Thanks to a new Texas law, you can only vote in that state if you have a Texas issued driver's license, a concealed gun permit or a passport -- no student IDs even from state schools count.
The question now is whether unions will employ the same level of ferocity to campaign for Barack Obama and other Democrats in 2012 as they used against SB 5 and if young people and Occupy supporters will join them.
Generations X and Y turned out in force to vote for Barack Obama in 2008 but have become disillusioned with his inability to bring about the fundamental change he promised and have faded back into the woodwork, not voting in large numbers in 2010.
"There's increased cynicism about politics -- it's dirty, it's frustrating... They see their voices being trumped by corporate interests. Young people are not feeling like they're being heard or valued in the political process," says Smith.
Ken Weber is a senior at the University of Colorado in Boulder who supported Barack Obama in 2008. He does not think his friends are as engaged or interested as they were in 2008, something that is supported by Pew Center findings.
The share of Millennials who say that they personally care a good deal about who wins the 2012 presidential election is down more than 10 points from four years ago, according Pew.
Millennials, who are 18 to 30, have voted more Democratic than older voters in the last four national elections. But they are also more disillusioned than older voters.
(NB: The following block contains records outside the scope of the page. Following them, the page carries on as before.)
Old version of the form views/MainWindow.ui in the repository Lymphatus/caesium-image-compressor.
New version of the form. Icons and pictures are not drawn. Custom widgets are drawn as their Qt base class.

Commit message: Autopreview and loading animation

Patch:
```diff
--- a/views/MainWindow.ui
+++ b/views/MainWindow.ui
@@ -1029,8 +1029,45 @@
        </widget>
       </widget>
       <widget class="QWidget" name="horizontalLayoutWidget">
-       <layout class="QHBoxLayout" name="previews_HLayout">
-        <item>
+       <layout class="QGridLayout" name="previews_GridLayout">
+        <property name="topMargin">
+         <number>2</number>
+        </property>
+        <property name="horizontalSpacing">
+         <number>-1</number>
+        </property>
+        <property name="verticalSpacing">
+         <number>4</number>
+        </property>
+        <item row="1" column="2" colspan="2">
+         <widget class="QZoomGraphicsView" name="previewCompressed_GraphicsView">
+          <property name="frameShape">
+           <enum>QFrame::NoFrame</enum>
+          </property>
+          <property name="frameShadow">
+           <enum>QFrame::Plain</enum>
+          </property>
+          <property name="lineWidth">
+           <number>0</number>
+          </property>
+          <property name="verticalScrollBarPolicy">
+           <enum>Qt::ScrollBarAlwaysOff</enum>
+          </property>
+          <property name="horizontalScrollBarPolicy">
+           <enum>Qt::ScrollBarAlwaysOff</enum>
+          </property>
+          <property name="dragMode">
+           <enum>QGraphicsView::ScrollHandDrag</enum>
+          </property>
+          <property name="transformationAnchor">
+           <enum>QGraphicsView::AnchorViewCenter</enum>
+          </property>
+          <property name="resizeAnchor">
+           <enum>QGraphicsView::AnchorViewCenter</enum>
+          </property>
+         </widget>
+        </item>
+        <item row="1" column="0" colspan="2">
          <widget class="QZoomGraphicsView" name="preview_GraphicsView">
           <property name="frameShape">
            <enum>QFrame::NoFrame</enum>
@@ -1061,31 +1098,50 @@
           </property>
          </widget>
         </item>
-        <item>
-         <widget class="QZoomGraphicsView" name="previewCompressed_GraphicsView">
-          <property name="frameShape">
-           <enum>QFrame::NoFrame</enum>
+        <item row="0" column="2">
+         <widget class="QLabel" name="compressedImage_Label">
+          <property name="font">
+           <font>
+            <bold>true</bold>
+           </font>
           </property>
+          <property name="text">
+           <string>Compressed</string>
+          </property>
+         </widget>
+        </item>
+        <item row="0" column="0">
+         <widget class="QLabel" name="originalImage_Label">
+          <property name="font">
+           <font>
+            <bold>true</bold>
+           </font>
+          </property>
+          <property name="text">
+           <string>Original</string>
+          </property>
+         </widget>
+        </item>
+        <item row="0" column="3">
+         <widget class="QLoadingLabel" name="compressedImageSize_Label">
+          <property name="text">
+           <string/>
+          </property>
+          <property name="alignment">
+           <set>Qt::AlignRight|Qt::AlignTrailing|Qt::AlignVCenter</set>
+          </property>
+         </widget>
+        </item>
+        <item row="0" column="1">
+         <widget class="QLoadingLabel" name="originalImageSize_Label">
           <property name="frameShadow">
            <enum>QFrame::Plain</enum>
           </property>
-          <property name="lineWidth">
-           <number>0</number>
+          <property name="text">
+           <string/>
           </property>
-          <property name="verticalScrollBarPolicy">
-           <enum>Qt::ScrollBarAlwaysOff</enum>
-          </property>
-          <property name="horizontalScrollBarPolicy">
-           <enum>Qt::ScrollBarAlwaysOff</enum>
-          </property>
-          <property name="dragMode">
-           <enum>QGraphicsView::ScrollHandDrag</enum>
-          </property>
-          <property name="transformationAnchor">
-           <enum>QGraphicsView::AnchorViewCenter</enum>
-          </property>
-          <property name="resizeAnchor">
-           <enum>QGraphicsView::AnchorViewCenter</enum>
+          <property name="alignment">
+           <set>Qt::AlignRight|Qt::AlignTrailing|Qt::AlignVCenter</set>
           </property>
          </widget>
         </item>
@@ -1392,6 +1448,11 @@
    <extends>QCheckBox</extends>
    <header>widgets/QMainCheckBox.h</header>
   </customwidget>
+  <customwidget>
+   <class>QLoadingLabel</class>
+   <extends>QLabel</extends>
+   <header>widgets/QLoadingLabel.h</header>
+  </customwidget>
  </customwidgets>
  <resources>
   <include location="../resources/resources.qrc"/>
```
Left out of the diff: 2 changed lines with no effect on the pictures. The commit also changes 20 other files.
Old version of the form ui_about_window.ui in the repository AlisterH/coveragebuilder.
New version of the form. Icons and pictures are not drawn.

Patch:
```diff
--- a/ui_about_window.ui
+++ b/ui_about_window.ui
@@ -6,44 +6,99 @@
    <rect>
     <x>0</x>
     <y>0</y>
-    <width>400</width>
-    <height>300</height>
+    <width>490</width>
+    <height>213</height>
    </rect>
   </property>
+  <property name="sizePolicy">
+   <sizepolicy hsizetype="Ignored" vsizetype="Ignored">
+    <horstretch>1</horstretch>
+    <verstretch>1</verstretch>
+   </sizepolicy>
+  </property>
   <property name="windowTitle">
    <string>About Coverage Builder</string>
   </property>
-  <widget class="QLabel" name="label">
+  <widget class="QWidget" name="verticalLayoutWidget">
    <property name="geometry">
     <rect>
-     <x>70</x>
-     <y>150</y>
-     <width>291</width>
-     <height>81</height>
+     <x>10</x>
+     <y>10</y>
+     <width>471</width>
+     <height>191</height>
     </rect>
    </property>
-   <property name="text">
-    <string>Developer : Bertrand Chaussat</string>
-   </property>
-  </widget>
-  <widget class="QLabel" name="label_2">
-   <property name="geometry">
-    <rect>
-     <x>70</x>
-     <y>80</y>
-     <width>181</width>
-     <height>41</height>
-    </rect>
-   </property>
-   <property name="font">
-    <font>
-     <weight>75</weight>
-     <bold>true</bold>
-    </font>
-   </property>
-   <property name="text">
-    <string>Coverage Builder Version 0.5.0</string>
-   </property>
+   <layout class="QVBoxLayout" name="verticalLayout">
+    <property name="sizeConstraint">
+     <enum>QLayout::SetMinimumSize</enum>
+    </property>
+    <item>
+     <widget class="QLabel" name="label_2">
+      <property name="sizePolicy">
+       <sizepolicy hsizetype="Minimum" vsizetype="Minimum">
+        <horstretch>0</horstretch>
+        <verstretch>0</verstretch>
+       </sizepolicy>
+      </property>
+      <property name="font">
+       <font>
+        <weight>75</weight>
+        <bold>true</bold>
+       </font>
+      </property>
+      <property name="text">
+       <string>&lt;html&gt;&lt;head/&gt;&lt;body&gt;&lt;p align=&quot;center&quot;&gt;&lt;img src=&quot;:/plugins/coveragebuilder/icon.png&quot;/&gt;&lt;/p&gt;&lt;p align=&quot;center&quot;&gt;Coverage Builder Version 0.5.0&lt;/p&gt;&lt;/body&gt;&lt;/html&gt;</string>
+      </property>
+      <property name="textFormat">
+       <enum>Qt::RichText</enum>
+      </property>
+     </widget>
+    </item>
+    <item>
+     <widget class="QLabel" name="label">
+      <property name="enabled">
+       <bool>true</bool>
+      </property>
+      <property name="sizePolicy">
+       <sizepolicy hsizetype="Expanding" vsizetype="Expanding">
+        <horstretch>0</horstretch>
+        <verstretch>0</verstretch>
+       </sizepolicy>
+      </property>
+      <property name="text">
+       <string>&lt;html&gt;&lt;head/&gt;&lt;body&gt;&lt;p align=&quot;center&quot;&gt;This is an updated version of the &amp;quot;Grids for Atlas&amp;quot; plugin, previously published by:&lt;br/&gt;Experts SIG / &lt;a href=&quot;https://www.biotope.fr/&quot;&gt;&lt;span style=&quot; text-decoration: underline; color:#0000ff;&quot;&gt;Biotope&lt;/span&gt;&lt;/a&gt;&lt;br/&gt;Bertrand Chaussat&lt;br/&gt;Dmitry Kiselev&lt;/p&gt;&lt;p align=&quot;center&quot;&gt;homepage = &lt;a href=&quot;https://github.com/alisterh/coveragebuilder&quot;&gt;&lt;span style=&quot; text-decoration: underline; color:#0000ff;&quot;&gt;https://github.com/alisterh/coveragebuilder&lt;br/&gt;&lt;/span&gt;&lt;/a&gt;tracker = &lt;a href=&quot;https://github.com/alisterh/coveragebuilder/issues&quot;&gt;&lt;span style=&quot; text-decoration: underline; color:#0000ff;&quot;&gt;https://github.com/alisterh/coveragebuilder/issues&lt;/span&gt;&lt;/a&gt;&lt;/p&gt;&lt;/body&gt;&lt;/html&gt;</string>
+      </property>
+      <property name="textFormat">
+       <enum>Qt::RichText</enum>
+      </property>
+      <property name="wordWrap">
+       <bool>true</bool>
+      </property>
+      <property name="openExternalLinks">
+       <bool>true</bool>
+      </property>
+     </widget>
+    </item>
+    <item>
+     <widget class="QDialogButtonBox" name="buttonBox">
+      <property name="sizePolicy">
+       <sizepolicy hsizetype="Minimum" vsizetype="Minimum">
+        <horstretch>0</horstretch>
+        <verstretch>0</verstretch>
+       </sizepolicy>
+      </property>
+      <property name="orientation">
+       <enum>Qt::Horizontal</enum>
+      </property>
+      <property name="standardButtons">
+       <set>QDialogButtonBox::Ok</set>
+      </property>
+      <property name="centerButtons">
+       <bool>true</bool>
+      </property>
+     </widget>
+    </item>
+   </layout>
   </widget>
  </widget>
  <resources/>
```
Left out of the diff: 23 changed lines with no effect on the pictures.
Shortly after the 2008 election, 81 percent of Millennials said Obama made them feel hopeful, while 80 percent felt proud. Today, only about half of Millennials say Obama makes them feel hopeful or proud, according to Pew.
Four years ago, when Weber was a freshman, he says, "We were talking every day about the election and Obama. There was a lot of excitement and passion... He came in with such high expectations -- and he hasn't lived up to all of those."
Weber says he often hears from his friends that "they don't vote because the political system is corrupt and they think it's a waste of time."
As a result of this feeling of disappointment, Smith has a big concern that youth turnout next year will not match 2008 levels. "I do believe it's a harder environment but for that reason it feels even more important."
Union members have a good record of voting, but in recent years it has often been for Republicans. In 2010, Democrats suffered huge losses among white blue-collar voters who voted Republican by an almost two to one margin.
Jon Harvey, a firefighter in Middletown in southwestern Ohio, estimates that 70 percent of the firefighters he knows voted Republican in 2010 but he thinks there's been a sea change thanks to Republican anti-union efforts. "What I'm hearing now is I'll never do it again," he says.
Scott Clinger, a Columbus policed officer, told me the day after the Ohio election, "I bet Obama is just laughing at John Kasich saying 'You did the best thing you could ever do for me.'"
Clinger predicts the coalition that defeated SB 5 will hold. "It's going to be a force in the future...It's not going to just die off. I never saw all of these groups band together like they did here."
The AFL-CIO's Podhorzer called the Ohio vote "the first test for whether or not there can be a coalition of young people, workers and people of color for 2012."
This marriage could provide the answer to the question -- what is the future of Occupy Wall Street?
Image credit: AP Photo/Amy Sancetta